Before-and-after change data:

══════════

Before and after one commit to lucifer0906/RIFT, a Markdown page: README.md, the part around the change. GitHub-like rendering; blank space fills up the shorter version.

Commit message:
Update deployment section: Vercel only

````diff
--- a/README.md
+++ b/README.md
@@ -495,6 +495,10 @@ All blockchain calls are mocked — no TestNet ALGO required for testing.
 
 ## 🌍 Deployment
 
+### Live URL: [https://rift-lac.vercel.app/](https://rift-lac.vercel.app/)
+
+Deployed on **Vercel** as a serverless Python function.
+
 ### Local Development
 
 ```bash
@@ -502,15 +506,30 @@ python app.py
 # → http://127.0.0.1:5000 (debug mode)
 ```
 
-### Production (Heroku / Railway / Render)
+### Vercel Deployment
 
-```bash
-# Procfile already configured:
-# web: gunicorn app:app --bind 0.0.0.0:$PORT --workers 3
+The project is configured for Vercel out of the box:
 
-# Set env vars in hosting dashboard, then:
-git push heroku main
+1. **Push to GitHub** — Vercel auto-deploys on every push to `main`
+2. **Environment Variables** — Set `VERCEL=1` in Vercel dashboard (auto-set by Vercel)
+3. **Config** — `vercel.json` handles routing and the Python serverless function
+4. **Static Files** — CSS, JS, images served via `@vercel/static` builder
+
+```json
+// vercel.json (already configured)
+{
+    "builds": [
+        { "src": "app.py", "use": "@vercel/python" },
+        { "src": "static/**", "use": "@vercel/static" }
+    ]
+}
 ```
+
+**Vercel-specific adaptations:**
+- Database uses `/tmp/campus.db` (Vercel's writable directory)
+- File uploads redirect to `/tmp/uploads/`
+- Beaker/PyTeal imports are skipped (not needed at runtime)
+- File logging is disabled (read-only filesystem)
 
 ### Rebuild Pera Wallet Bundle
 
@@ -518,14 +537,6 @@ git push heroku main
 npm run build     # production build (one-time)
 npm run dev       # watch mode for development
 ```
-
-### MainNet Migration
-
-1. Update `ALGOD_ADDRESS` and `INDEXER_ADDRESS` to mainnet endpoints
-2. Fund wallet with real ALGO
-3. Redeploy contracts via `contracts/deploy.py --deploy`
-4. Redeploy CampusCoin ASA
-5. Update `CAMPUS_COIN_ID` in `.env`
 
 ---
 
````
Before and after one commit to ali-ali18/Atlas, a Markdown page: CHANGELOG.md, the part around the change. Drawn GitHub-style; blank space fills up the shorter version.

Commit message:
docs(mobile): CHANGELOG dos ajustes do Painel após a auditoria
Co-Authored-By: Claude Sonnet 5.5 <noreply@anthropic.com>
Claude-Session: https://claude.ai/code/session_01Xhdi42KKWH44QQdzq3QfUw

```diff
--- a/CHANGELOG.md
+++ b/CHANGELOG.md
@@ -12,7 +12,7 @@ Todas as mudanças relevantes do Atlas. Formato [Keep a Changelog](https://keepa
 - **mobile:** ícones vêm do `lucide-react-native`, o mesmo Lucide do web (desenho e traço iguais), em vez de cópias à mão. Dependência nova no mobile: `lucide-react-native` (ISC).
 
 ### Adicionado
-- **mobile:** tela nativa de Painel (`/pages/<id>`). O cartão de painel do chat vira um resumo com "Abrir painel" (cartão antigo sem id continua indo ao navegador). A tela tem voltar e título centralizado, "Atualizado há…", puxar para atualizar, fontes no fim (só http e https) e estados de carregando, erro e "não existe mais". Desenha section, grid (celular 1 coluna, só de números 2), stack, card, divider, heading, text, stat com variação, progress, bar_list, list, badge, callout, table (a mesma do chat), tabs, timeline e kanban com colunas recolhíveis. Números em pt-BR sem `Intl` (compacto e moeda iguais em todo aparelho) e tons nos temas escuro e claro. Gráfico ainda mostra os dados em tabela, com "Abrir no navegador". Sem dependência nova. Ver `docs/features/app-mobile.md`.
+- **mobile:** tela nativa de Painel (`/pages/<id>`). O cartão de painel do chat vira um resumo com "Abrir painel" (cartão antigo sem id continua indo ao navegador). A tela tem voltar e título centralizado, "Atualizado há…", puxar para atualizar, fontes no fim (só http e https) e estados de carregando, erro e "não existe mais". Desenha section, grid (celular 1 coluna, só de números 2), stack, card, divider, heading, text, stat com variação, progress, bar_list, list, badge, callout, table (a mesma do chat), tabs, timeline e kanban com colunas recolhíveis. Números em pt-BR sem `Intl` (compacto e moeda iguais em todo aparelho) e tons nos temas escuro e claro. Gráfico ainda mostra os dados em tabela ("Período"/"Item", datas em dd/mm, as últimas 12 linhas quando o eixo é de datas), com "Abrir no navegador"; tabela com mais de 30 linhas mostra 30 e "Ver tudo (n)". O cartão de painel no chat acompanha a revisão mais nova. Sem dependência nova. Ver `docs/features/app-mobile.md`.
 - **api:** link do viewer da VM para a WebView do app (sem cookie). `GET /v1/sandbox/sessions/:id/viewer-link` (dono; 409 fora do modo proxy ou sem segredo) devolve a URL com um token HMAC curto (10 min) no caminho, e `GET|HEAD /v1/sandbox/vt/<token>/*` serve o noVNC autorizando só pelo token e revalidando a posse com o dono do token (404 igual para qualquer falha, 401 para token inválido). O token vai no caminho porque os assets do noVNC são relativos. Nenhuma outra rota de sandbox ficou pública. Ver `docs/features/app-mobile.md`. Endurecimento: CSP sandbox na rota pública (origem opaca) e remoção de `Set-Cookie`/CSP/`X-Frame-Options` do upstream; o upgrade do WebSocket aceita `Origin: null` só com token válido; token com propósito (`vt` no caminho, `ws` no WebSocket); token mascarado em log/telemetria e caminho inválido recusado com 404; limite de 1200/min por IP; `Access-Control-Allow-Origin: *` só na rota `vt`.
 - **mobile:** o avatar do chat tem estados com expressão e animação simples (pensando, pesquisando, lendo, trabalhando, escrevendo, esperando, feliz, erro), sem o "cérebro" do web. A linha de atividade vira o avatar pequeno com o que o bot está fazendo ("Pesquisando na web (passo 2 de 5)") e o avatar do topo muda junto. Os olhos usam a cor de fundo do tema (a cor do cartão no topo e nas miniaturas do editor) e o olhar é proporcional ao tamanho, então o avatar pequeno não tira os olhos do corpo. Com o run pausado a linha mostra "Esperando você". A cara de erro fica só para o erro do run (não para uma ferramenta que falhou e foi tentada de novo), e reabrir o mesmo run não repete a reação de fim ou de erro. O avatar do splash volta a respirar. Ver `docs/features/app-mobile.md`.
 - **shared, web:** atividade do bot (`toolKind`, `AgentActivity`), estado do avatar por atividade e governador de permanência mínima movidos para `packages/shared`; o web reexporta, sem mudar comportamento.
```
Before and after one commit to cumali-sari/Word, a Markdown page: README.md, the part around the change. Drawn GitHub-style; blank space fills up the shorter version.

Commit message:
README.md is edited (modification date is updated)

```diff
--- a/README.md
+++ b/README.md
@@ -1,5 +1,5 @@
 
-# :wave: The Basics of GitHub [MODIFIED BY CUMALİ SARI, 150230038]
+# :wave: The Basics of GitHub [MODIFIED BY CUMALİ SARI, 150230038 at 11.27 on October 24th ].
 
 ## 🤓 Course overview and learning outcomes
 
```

══════════

*Task description:*
From the data above, show each line that contains "shorter".

*Output below:*
Before and after one commit to lucifer0906/RIFT, a Markdown page: README.md, the part around the change. GitHub-like rendering; blank space fills up the shorter version.
Before and after one commit to ali-ali18/Atlas, a Markdown page: CHANGELOG.md, the part around the change. Drawn GitHub-style; blank space fills up the shorter version.
Before and after one commit to cumali-sari/Word, a Markdown page: README.md, the part around the change. Drawn GitHub-style; blank space fills up the shorter version.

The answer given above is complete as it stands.